- Describe the benefits and challenges of applying restorative justice practices in the courtroom, including ethical considerations for judges;
- Articulate the key components necessary for successfully implementing restorative justice practices; and
- Create an action plan to ensure restorative justice efforts are centered around collaborating with individuals with lived experience at various stages of the development process.
Judge J. Wesley Saint Clair (ret) joined JAMS Mediation, Arbitration and ADR Services after a sterling 30-year career as a judge in the King County court system. Initially as a District Court judge and then as a Superior court judge, a court of general jurisdiction. As a trial judge, Judge Saint Clair presided over thousands of cases and where he developed expertise is skillfully handling numerous case types: complex personal injury, and product liability.
Judge Saint Clair has received numerous awards and acknowledgments for his work in therapeutic courts, resulting in a New York Times article about his court. https://www.nytimes.com/2008/10/15/us/15drugs.html
He ended his career as chief of the juvenile court and was introduced to restorative practices as a more holistic and humanistic of engaging with children and families. His program and passion resulted in a TED presentation in 2016. https://youtu.be/9zx9zYKto_0
Judge Saint Clair remains committed to addressing issues that plague our systems: homelessness, mass incarceration, and systemic and institutional racism.

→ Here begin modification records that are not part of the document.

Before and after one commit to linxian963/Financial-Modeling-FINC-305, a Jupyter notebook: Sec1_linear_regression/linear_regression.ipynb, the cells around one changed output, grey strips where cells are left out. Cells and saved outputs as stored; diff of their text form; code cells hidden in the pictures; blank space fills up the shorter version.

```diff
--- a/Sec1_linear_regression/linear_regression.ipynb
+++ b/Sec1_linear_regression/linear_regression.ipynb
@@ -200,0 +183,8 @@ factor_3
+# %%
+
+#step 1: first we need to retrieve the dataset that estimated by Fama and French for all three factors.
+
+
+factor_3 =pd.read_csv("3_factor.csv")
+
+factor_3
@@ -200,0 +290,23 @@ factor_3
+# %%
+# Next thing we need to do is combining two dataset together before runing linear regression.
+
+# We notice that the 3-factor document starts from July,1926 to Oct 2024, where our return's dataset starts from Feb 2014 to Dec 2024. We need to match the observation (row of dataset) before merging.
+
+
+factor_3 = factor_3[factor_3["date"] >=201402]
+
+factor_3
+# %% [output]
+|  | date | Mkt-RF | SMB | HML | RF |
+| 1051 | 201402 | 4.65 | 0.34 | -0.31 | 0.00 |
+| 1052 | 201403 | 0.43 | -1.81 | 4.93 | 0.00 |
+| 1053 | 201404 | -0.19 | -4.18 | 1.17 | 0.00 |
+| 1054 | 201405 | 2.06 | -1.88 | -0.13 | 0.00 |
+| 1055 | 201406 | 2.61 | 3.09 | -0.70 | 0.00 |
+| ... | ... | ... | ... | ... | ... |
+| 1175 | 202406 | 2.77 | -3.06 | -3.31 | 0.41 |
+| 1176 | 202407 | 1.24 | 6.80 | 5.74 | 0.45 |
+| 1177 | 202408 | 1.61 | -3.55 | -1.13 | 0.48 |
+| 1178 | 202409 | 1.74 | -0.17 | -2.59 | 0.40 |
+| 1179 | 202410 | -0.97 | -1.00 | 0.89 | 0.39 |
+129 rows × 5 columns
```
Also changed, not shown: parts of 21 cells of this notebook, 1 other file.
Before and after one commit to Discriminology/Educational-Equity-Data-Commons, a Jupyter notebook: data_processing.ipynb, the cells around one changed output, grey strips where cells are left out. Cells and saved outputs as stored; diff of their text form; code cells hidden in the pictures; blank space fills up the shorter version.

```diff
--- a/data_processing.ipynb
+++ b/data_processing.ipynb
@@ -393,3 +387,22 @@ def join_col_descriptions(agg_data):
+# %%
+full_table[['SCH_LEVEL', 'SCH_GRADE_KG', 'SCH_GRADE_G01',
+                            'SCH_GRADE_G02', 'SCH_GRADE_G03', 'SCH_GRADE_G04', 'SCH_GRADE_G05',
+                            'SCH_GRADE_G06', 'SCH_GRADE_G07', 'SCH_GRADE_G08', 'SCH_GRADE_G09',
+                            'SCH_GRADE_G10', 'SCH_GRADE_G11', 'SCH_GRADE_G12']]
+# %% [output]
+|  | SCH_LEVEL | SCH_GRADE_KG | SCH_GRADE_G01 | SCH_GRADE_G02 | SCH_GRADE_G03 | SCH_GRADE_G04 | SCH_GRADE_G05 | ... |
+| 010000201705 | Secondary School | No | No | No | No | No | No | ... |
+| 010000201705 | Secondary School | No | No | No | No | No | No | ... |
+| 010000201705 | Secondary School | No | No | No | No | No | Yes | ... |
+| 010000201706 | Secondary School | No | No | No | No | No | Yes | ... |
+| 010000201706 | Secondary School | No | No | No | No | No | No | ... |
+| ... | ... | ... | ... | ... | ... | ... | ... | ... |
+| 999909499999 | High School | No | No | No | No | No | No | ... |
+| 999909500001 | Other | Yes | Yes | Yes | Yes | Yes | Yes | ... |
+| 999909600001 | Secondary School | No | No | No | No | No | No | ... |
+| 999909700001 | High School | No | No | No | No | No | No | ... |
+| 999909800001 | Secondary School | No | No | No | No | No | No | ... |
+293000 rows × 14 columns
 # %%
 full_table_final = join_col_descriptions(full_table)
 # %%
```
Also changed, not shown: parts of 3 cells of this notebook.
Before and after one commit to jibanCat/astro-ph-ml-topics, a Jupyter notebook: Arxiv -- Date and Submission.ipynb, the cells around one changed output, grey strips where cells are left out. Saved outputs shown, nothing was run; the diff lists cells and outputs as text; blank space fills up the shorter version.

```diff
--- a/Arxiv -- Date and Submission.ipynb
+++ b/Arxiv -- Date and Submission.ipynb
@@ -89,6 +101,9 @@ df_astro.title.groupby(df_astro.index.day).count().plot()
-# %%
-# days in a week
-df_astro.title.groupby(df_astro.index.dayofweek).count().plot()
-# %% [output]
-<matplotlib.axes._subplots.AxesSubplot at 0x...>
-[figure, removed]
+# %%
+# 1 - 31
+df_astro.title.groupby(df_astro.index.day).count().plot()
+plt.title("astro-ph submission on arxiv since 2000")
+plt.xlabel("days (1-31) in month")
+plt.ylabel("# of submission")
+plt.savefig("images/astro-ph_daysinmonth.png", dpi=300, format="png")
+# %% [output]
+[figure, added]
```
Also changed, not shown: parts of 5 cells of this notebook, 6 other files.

Julie Hilt is the founder of Alternative Restorative Communities (ARC), LLC, a restorative justice agency where she collaborates with community partners to create programs that work to address the racial and ethnic disparity in the juvenile justice system. Julie came to California from London, England. Her work is greatly influenced by research and methods that have been pioneered in the UK, bringing a more global perspective to juvenile justice.
Julie’s 10+ years of experience working with restorative practices range from co-facilitating the first victim offender conference on San Quentin’s death row to working with youth on diversion in the community. She taught victim/offender education at the California Medical Facility in Vacaville for two years and has presented at conferences, both nationally and internationally.
Since 2015, she has contracted with Solano County Probation to provide a restorative justice program for youth in detention, created and provides a diversion program to keep youth out of the juvenile justice system, and created The Noah Project, a mentoring program that trains community members to provide mentorship for at-risk and incarcerated youth. The Noah Project has also trained youth in detention to become peer mentors.